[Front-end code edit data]
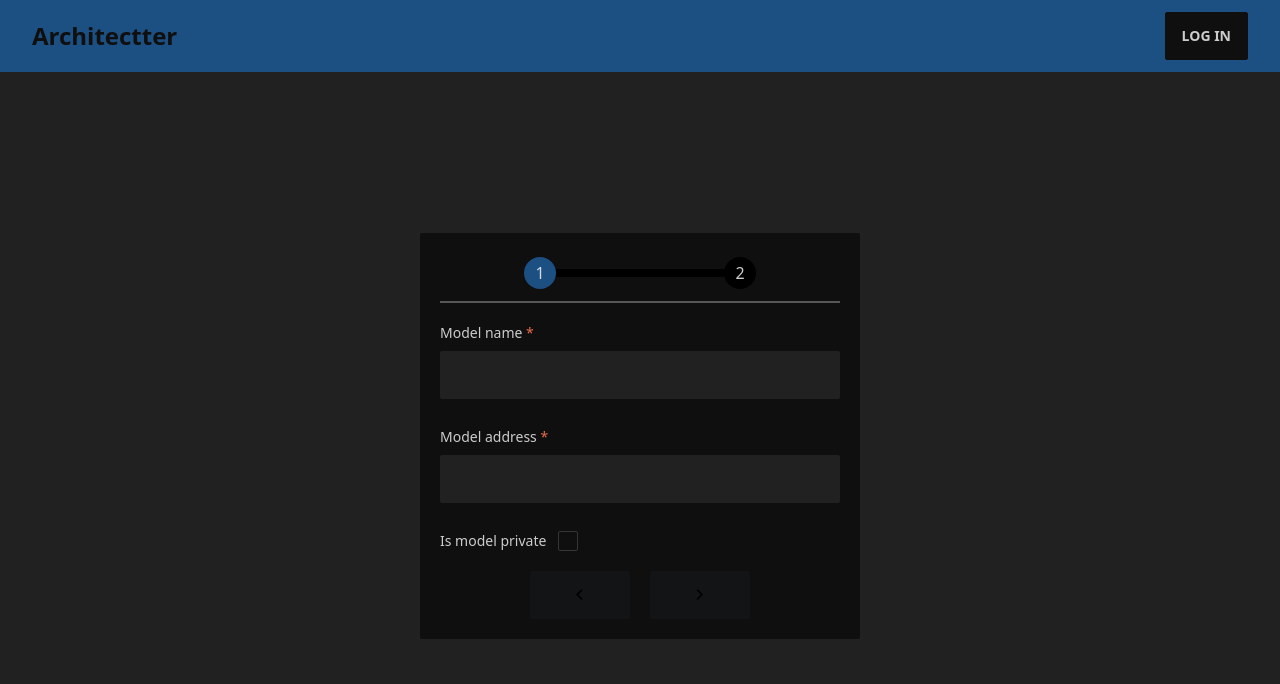
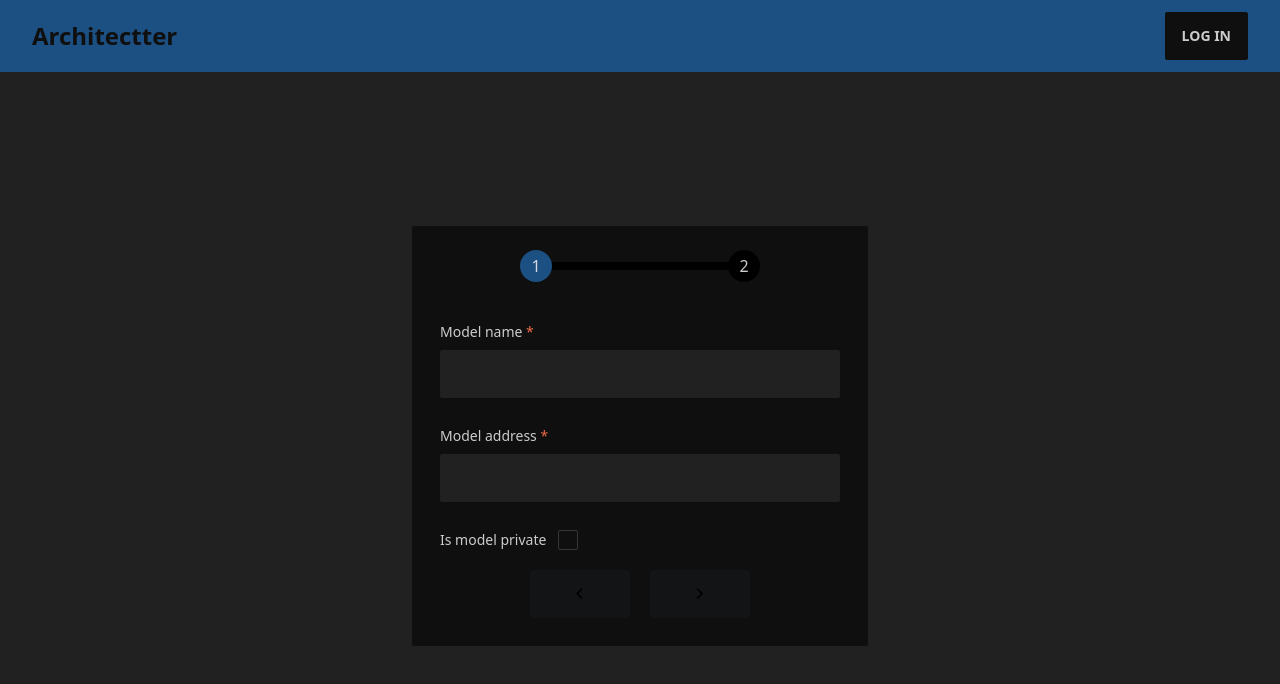
Before and after one commit to N-Soni0/architectter, a React (Vite) app: page /model/create in a window 1280 px wide. Shown: the top 684 px of the page. Built offline with nearby package versions, Linux system fonts and the light colour scheme; no server answers.

Commit message:
StepForm Fix. Styles and Props

```diff
--- a/src/components/StepForm/StepForm.tsx
+++ b/src/components/StepForm/StepForm.tsx
@@ -2,8 +2,11 @@ import { motion } from 'framer-motion';
 import StepBar from './components/StepBar';
 import StepControllerProvider from './components/StepControllerProvider';
 import { useSteps } from './hooks/useSteps';
+import { twMerge } from 'tailwind-merge';
 
 interface StepFormProps {
+	className?: string;
+
 	steps: {
 		element: React.ReactNode;
 		name?: string;
@@ -54,14 +57,14 @@ const slideVariants = {
  *
  * @param steps - An array of `Step` components
  */
-const StepForm: React.FC<StepFormProps> = ({ steps }) => {
+const StepForm: React.FC<StepFormProps> = ({ steps, className }) => {
 	const stepController = useSteps(steps.length);
 
 	return (
 		<StepControllerProvider stepController={stepController}>
 			<div
 				tabIndex={0}
-				className='flex flex-col items-center outline-none overflow-hidden'
+				className={twMerge('flex flex-col items-center outline-none overflow-hidden w-full h-full', className)}
 				onKeyDown={(e) => {
 					switch (e.code) {
 						case 'ArrowLeft':
@@ -78,7 +81,7 @@ const StepForm: React.FC<StepFormProps> = ({ steps }) => {
 				/>
 
 				<motion.div
-					className={'mt-5'}
+					className={'mt-5 w-full h-full'}
 					key={stepController.currentStep}
 					variants={slideVariants}
 					initial={
--- a/src/components/StepForm/components/Step.tsx
+++ b/src/components/StepForm/components/Step.tsx
@@ -33,7 +33,7 @@ const Step: React.FC<StepProps> = ({ isValid, children, onSubmit, className, ...
 
 				stepController.next();
 			}}
-			className={twMerge('flex flex-col items-center gap-5')}
+			className={twMerge('flex flex-col items-center justify-between gap-5 p-2 w-full h-full')}
 			{...props}
 		>
 			<div className={className}>
--- a/src/components/StepForm/components/StepBar.tsx
+++ b/src/components/StepForm/components/StepBar.tsx
@@ -12,7 +12,7 @@ interface StepBarProps {
 
 const StepBar: React.FC<StepBarProps> = ({ currentStep, steps, className }) => {
 	return (
-		<ul className={twMerge('steps border-b-2 pb-2 w-full border-b-white border-opacity-30', className)}>
+		<ul className={twMerge('steps pb-2 w-full', className)}>
 			{steps.map((step, index) => (
 				<li
 					key={index}
```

> **HOW TO COMPLETE THIS TASK**
The answer must consist of each line in the entries above that includes "from".

> **TASK OUTPUT**
@@ -2,8 +2,11 @@ import { motion } from 'framer-motion';
 import StepBar from './components/StepBar';
 import StepControllerProvider from './components/StepControllerProvider';
 import { useSteps } from './hooks/useSteps';
+import { twMerge } from 'tailwind-merge';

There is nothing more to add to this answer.